Broadway’s favorite high-flying family musical, Peter Pan, will swoop into Walton Arts Center this weekend. The costumes and magic of the classic tale promise to bring a big “wow” factor to audiences and will be an excellent holiday experience for the kids.

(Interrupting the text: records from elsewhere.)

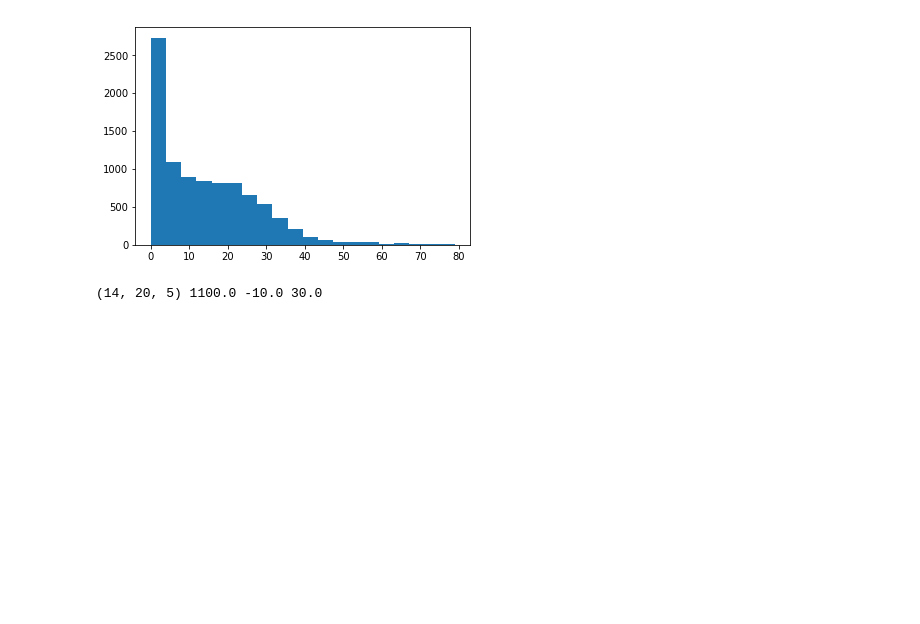
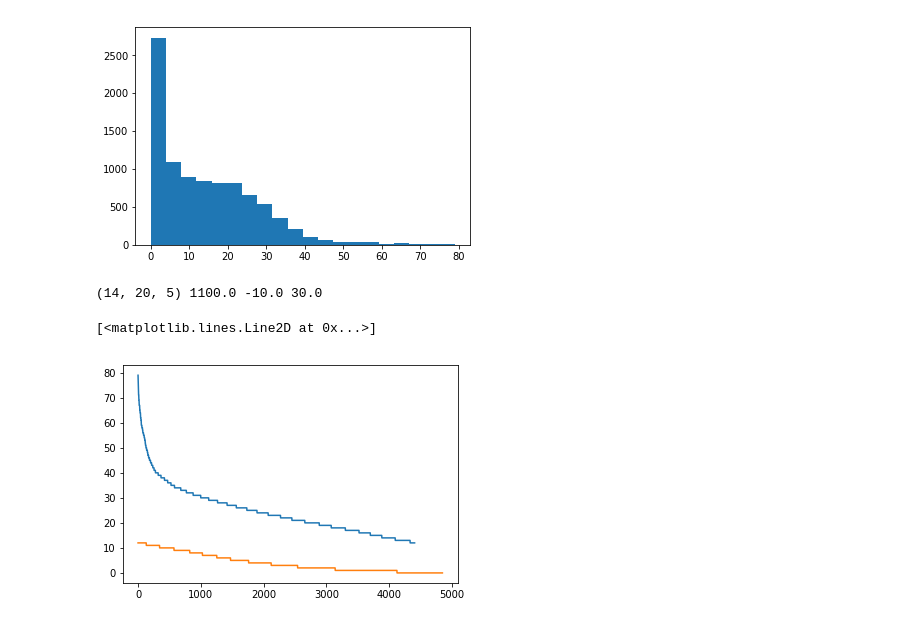
Before and after one commit to forero/IllustrisTNGPairs, a Jupyter notebook: code/probabilities.ipynb, the cells around one changed output. Cells and saved outputs as stored; diff of their text form; code cells hidden in the pictures; blank space fills up the shorter version.

```diff
--- a/code/probabilities.ipynb
+++ b/code/probabilities.ipynb
@@ -101,3 +101,14 @@ max_tuple = np.unravel_index(np.argmax(counts), ((2*n_delta+1, 2*n_delta+1, 2*n_
 print(max_tuple, bins['pos_AB'][max_tuple[0]], bins['vel_AB_rad'][max_tuple[1]], bins['vel_AB_tan'][max_tuple[2]])
 # %% [output]
 (14, 20, 5) 1100.0 -10.0 30.0
+# %%
+sorted_counts = np.sort(counts.flatten())[::-1]
+cum_sorted_counts = np.cumsum(sorted_counts)
+#plt.plot(cum_sorted_counts/np.sum(sorted_counts) )
+ii = (cum_sorted_counts/np.sum(sorted_counts)) <0.85
+plt.plot(sorted_counts[ii])
+ii = cum_sorted_counts/np.sum(sorted_counts) >0.85
+plt.plot(sorted_counts[ii])
+# %% [output]
+[<matplotlib.lines.Line2D at 0x...>]
+[figure, added]
```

The pirates, Captain Hook and the boy who won’t grow up— Peter Pan, will all come to life in this Broadway production. Youngsters can fly with Peter to the “second star to the right” and be transported to the wonders of Neverland.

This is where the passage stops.